Let’s talk about fear. Fear plays an important role in our lives; it protects us in dangerous situations, heightens awareness, and can be very helpful if not life saving. Fear can evoke a fight or flight response, an important and powerful emotional and biological reaction. We all know what this feels like. Our heart races, we become hyper-aware, we sweat, and adrenaline is introduced into our bloodstream. These symptoms are a classic reaction to external fears. Spiders, heights, public speaking, and Fran are good examples of these external sources of fear.
The fear I’d like to talk about is just as deep; however, not a reaction to life and death situations. I’m talking about the fear we have learned in reaction to things that make us uncomfortable. This internal fear could be evidenced by the self-doubt, anxiety, nervousness, or self-consciousness that many of us feel in the gym (not to mention our every day lives). This fear takes many forms. Fear of failure, fear of losing, or fear of looking foolish in front of others just to name a few.

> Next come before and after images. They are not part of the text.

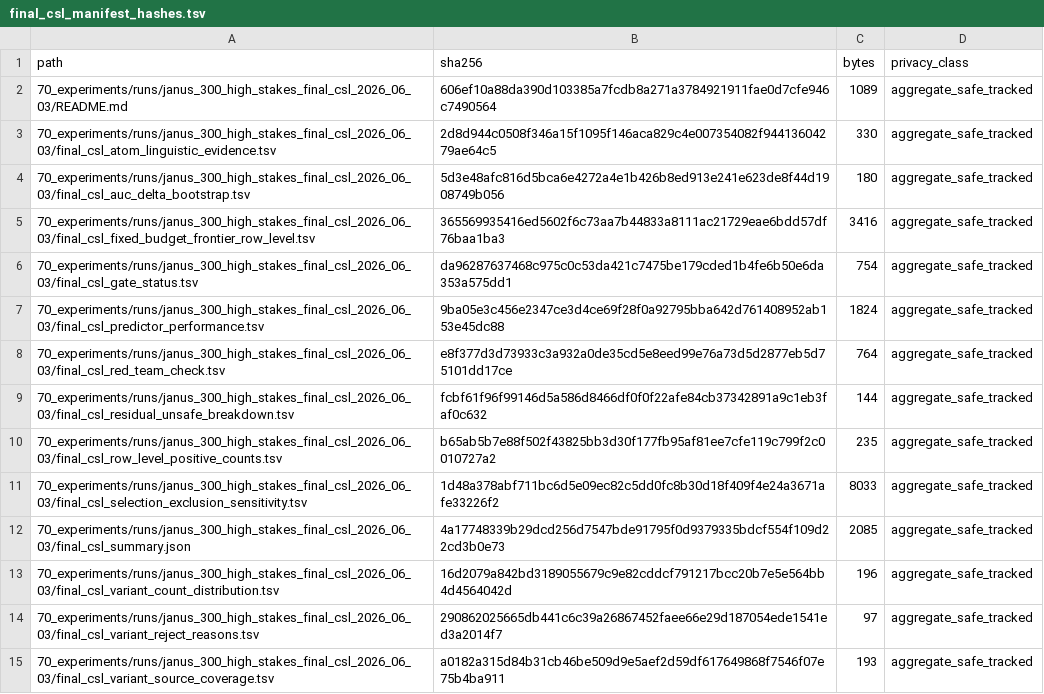
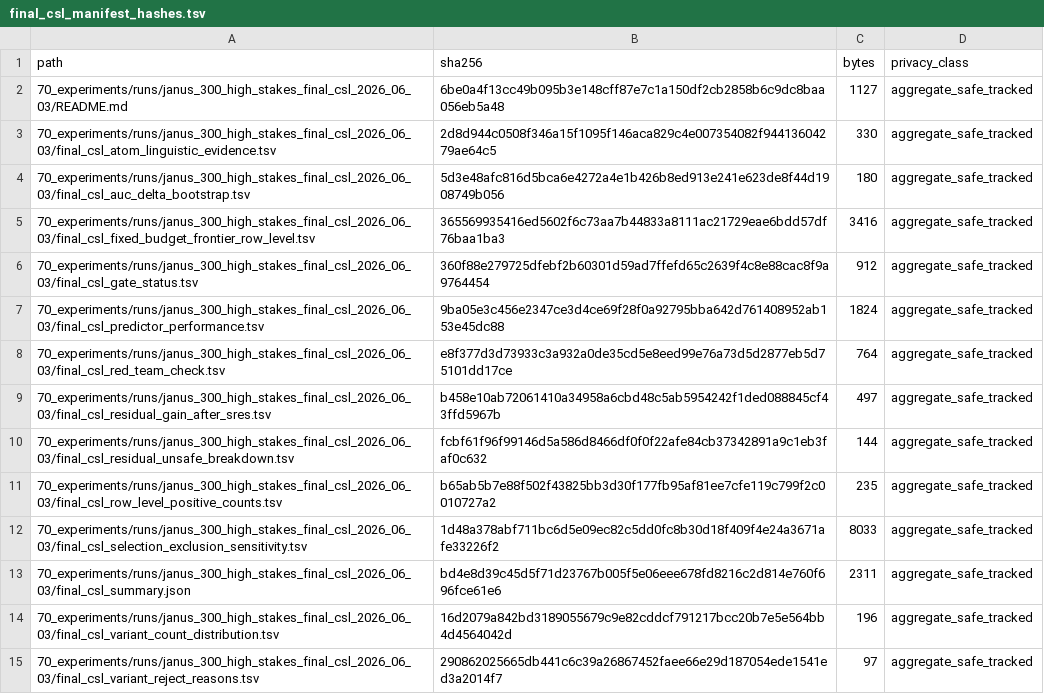
Before and after one commit to JasonLn0711/cib-semantic-risk-asr, a TSV file: 70_experiments/runs/janus_300_high_stakes_final_csl_2026_06_03/final_csl_manifest_hashes.tsv, drawn as a sheet; only a part is shown; the shorter side is filled out with more unchanged rows.

Commit message:
analysis: add SRES residual-gain diagnostic

```diff
--- a/70_experiments/runs/janus_300_high_stakes_final_csl_2026_06_03/final_csl_manifest_hashes.tsv
+++ b/70_experiments/runs/janus_300_high_stakes_final_csl_2026_06_03/final_csl_manifest_hashes.tsv
@@ -1,3 +1,3 @@
 path	sha256	bytes	privacy_class
-70_experiments/runs/janus_300_high_stakes_final_csl_2026_06_03/README.md	606ef10a88da390d103385a7fcdb8a271a3784921911fae0d7cfe946c7490564	1089	aggregate_safe_tracked
+70_experiments/runs/janus_300_high_stakes_final_csl_2026_06_03/README.md	6be0a4f13cc49b095b3e148cff87e7c1a150df2cb2858b6c9dc8baa056eb5a48	1127	aggregate_safe_tracked
 70_experiments/runs/janus_300_high_stakes_final_csl_2026_06_03/final_csl_atom_linguistic_evidence.tsv	2d8d944c0508f346a15f1095f146aca829c4e007354082f94413604279ae64c5	330	aggregate_safe_tracked
@@ -5,5 +5,6 @@ path	sha256	bytes	privacy_class
 70_experiments/runs/janus_300_high_stakes_final_csl_2026_06_03/final_csl_fixed_budget_frontier_row_level.tsv	365569935416ed5602f6c73aa7b44833a8111ac21729eae6bdd57df76baa1ba3	3416	aggregate_safe_tracked
-70_experiments/runs/janus_300_high_stakes_final_csl_2026_06_03/final_csl_gate_status.tsv	da96287637468c975c0c53da421c7475be179cded1b4fe6b50e6da353a575dd1	754	aggregate_safe_tracked
+70_experiments/runs/janus_300_high_stakes_final_csl_2026_06_03/final_csl_gate_status.tsv	360f88e279725dfebf2b60301d59ad7ffefd65c2639f4c8e88cac8f9a9764454	912	aggregate_safe_tracked
 70_experiments/runs/janus_300_high_stakes_final_csl_2026_06_03/final_csl_predictor_performance.tsv	9ba05e3c456e2347ce3d4ce69f28f0a92795bba642d761408952ab153e45dc88	1824	aggregate_safe_tracked
 70_experiments/runs/janus_300_high_stakes_final_csl_2026_06_03/final_csl_red_team_check.tsv	e8f377d3d73933c3a932a0de35cd5e8eed99e76a73d5d2877eb5d75101dd17ce	764	aggregate_safe_tracked
+70_experiments/runs/janus_300_high_stakes_final_csl_2026_06_03/final_csl_residual_gain_after_sres.tsv	b458e10ab72061410a34958a6cbd48c5ab5954242f1ded088845cf43ffd5967b	497	aggregate_safe_tracked
 70_experiments/runs/janus_300_high_stakes_final_csl_2026_06_03/final_csl_residual_unsafe_breakdown.tsv	fcbf61f96f99146d5a586d8466df0f0f22afe84cb37342891a9c1eb3faf0c632	144	aggregate_safe_tracked
@@ -11,3 +12,3 @@ path	sha256	bytes	privacy_class
 70_experiments/runs/janus_300_high_stakes_final_csl_2026_06_03/final_csl_selection_exclusion_sensitivity.tsv	1d48a378abf711bc6d5e09ec82c5dd0fc8b30d18f409f4e24a3671afe33226f2	8033	aggregate_safe_tracked
-70_experiments/runs/janus_300_high_stakes_final_csl_2026_06_03/final_csl_summary.json	4a17748339b29dcd256d7547bde91795f0d9379335bdcf554f109d22cd3b0e73	2085	aggregate_safe_tracked
+70_experiments/runs/janus_300_high_stakes_final_csl_2026_06_03/final_csl_summary.json	bd4e8d39c45d5f71d23767b005f5e06eee678fd8216c2d814e760f696fce61e6	2311	aggregate_safe_tracked
 70_experiments/runs/janus_300_high_stakes_final_csl_2026_06_03/final_csl_variant_count_distribution.tsv	16d2079a842bd3189055679c9e82cddcf791217bcc20b7e5e564bb4d4564042d	196	aggregate_safe_tracked
```
Also changed, not shown: 70_experiments/runs/janus_300_high_stakes_final_csl_2026_06_03/final_csl_gate_status.tsv, 80_semantic_risk_asr/paper/final_csl_audit_package_2026_06_03/package_manifest_hashes.tsv, 10 other files.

What if I look stupid? What if I miss? What if I fall over? What if other people don’t like me? What if I finish dead last? What if I don’t meet others expectations? What if I don’t PR?
Have you asked yourself any of these questions in the gym before? I’d be surprised if you hadn’t. What do you do with this fear? It can be motivating, drive us to do better and overcome; however, it can also be detrimental and debilitating.

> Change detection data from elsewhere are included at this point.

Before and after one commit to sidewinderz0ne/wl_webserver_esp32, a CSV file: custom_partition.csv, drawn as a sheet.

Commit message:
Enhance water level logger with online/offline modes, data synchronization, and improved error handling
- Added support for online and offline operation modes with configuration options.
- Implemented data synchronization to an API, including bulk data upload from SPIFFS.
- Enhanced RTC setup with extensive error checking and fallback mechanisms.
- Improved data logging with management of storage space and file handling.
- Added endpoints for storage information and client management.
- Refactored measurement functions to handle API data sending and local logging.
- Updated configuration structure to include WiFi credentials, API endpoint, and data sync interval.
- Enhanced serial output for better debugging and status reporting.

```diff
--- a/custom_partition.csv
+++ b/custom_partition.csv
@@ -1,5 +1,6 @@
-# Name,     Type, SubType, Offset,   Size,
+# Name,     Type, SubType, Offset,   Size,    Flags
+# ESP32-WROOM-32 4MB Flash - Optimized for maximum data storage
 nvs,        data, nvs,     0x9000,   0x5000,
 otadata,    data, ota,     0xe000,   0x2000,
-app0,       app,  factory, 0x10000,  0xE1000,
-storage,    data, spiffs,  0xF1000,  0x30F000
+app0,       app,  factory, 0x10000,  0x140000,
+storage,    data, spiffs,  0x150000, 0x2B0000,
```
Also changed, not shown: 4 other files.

The symptoms of this fear can reach far into your life, and they show up in CrossFit as well. Have you ever intentionally miscounted? Have you ever given up or quit because you’re not having a great workout? Have you ever not come to the gym because you’re ‘not good’ at what we were doing that day? Do you make excuses like ‘I’m tired’, ‘I didn’t eat well today’, ‘my hands hurt’, ‘it’s too hard’, or ‘I’m too sore’? First, we have done all of these things before. Why? we’re afraid. This is something that we are constantly working on, and we’ve seen in everyone at the gym at times. It is not something that we claim to have personally defeated or overcome, but being aware of this can improve your performance in the gym as well as your daily life. This must be prefaced by saying that all of what follows is easy to say and hard to do. It looks very simple, but takes dedication and major effort – remind you of anything?
What can we do to help ourselves?
1. Be Aware. Recognize when these feelings come up and ask yourself why you’re feeling this way. Make notes about your mental performance and how you feel after the workout to know going forward how your mental state affected the quality of the workout.
2. Practice Honesty. Acknowledge and admit the excuses you are making. Because this can be a daunting exercise, start internally and then when you feel comfortable, find someone you trust and confide in them.
3. Strive for Accountability. Ask someone to keep you in check. This could be about skipping a workout because you aren’t the most comfortable with the movements or this can be asking a coach to not let you drop weight during a workout just because it gets difficult and uncomfortable.
We CrossFit because it’s fun, but it’s also about increasing work capacity and functional movement. Recognizing your fears and shortcomings and working to overcome them will ultimately increase your work capacity, overall fitness, and quality of life.
Be aware, honest, and accountable. Practice functional movement for your mind.